No doubt it is interesting to see how large are the exchange rate changes required to close the U.S. current account deficit, but all the adjustment here is done through prices, including the asset revaluation effect. Whether that is helpful to policy is not at all clear to me. There is no explicit treatment of output or employment in the model. The simulations are driven by a postulated increase in U.S. saving and a corresponding decline in or, in most of the simulations, elimination of the U.S. current account deficit, so that presumably U.S. output is unaffected.

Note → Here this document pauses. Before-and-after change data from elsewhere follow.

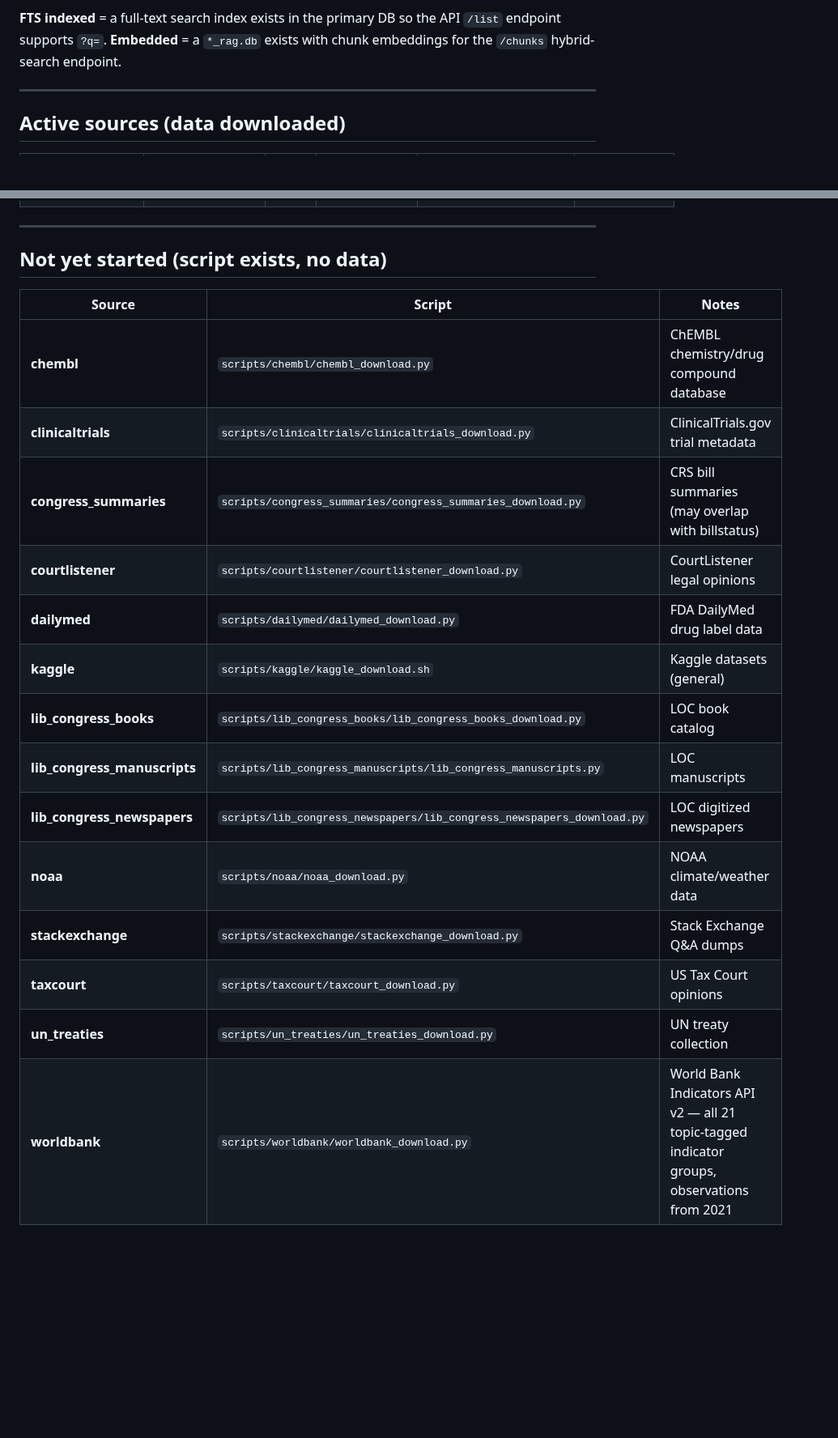
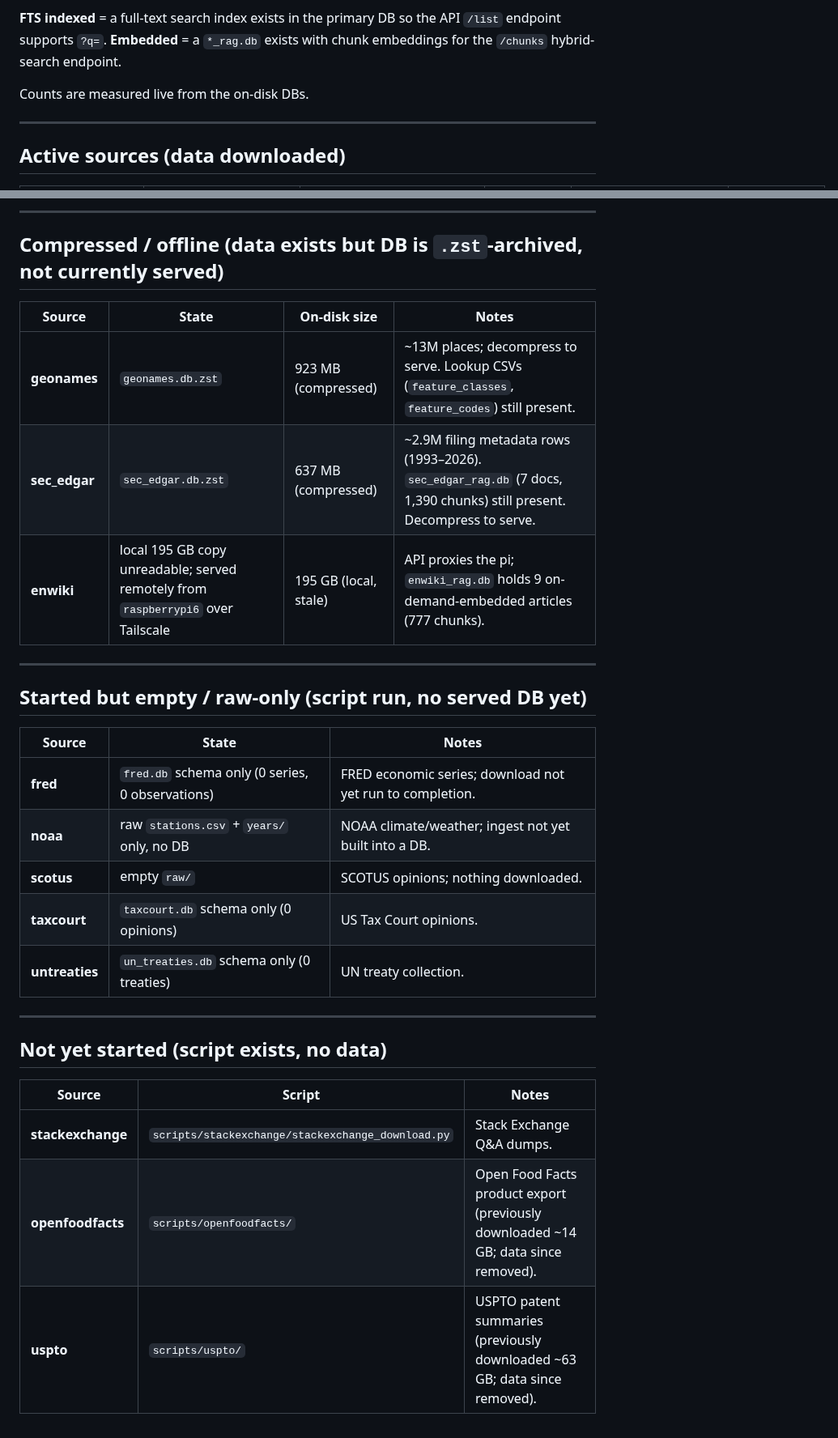
Before and after one commit to kylegwlawrence/rags, a Markdown page: DATASOURCES.md, 2 parts joined by grey strips. Shown at 81% size. Rendered like a GitHub page; blank space fills up the shorter version.

```diff
--- a/DATASOURCES.md
+++ b/DATASOURCES.md
@@ -4,6 +4,8 @@ Status of each datasource as of 2026-05-22.
 
 **FTS indexed** = a full-text search index exists in the primary DB so the API `/list` endpoint supports `?q=`.
 **Embedded** = a `*_rag.db` exists with chunk embeddings for the `/chunks` hybrid-search endpoint.
+
+Counts are measured live from the on-disk DBs.
 
 ---
 
@@ -32,3 +33,24 @@ Status of each datasource as of 2026-05-22.
+---
+
+## Compressed / offline (data exists but DB is `.zst`-archived, not currently served)
+
+| Source | State | On-disk size | Notes |
+|--------|-------|-------------|-------|
+| **geonames** | `geonames.db.zst` | 923 MB (compressed) | ~13M places; decompress to serve. Lookup CSVs (`feature_classes`, `feature_codes`) still present. |
+| **sec_edgar** | `sec_edgar.db.zst` | 637 MB (compressed) | ~2.9M filing metadata rows (1993–2026). `sec_edgar_rag.db` (7 docs, 1,390 chunks) still present. Decompress to serve. |
+| **enwiki** | local 195 GB copy unreadable; served remotely from `raspberrypi6` over Tailscale | 195 GB (local, stale) | API proxies the pi; `enwiki_rag.db` holds 9 on-demand-embedded articles (777 chunks). |
+
+---
+
+## Started but empty / raw-only (script run, no served DB yet)
+
+| Source | State | Notes |
+|--------|-------|-------|
+| **fred** | `fred.db` schema only (0 series, 0 observations) | FRED economic series; download not yet run to completion. |
+| **noaa** | raw `stations.csv` + `years/` only, no DB | NOAA climate/weather; ingest not yet built into a DB. |
+| **scotus** | empty `raw/` | SCOTUS opinions; nothing downloaded. |
+| **taxcourt** | `taxcourt.db` schema only (0 opinions) | US Tax Court opinions. |
+| **untreaties** | `un_treaties.db` schema only (0 treaties) | UN treaty collection. |
 
 ---
 
@@ -36,17 +58,6 @@ Status of each datasource as of 2026-05-22.
 
 | Source | Script | Notes |
 |--------|--------|-------|
-| **chembl** | `scripts/chembl/chembl_download.py` | ChEMBL chemistry/drug compound database |
-| **clinicaltrials** | `scripts/clinicaltrials/clinicaltrials_download.py` | ClinicalTrials.gov trial metadata |
-| **congress_summaries** | `scripts/congress_summaries/congress_summaries_download.py` | CRS bill summaries (may overlap with billstatus) |
-| **courtlistener** | `scripts/courtlistener/courtlistener_download.py` | CourtListener legal opinions |
-| **dailymed** | `scripts/dailymed/dailymed_download.py` | FDA DailyMed drug label data |
-| **kaggle** | `scripts/kaggle/kaggle_download.sh` | Kaggle datasets (general) |
-| **lib_congress_books** | `scripts/lib_congress_books/lib_congress_books_download.py` | LOC book catalog |
-| **lib_congress_manuscripts** | `scripts/lib_congress_manuscripts/lib_congress_manuscripts.py` | LOC manuscripts |
-| **lib_congress_newspapers** | `scripts/lib_congress_newspapers/lib_congress_newspapers_download.py` | LOC digitized newspapers |
-| **noaa** | `scripts/noaa/noaa_download.py` | NOAA climate/weather data |
-| **stackexchange** | `scripts/stackexchange/stackexchange_download.py` | Stack Exchange Q&A dumps |
-| **taxcourt** | `scripts/taxcourt/taxcourt_download.py` | US Tax Court opinions |
-| **un_treaties** | `scripts/un_treaties/un_treaties_download.py` | UN treaty collection |
-| **worldbank** | `scripts/worldbank/worldbank_download.py` | World Bank Indicators API v2 — all 21 topic-tagged indicator groups, observations from 2021 |
+| **stackexchange** | `scripts/stackexchange/stackexchange_download.py` | Stack Exchange Q&A dumps. |
+| **openfoodfacts** | `scripts/openfoodfacts/` | Open Food Facts product export (previously downloaded ~14 GB; data since removed). |
+| **uspto** | `scripts/uspto/` | USPTO patent summaries (previously downloaded ~63 GB; data since removed). |
```
Also changed, not shown: other parts of DATASOURCES.md (+18 -19 lines).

The paper's simulations are, however, unclear about what is happening to saving in the other two regions of the world as the U.S. external deficit is reduced. Their current account surpluses at the outset reflect excessive saving in those two regions, and they disappear in the simulation in which all three current accounts go to zero. But how do they disappear?
Consumption is assumed to be fixed, except for the terms-of-trade effect. The fall in saving in the paper's simulated Europe and Asia therefore implies a corresponding fall in output and income in order to get these results. But a decline in output will surely affect employment, hence income, hence consumption and saving, raising the question of how the initial level of consumption is sustained in Asia and Europe. That in turn leaves me wondering whether the paper provides any useful lessons for addressing the issue of global imbalances in, say, the coming decade.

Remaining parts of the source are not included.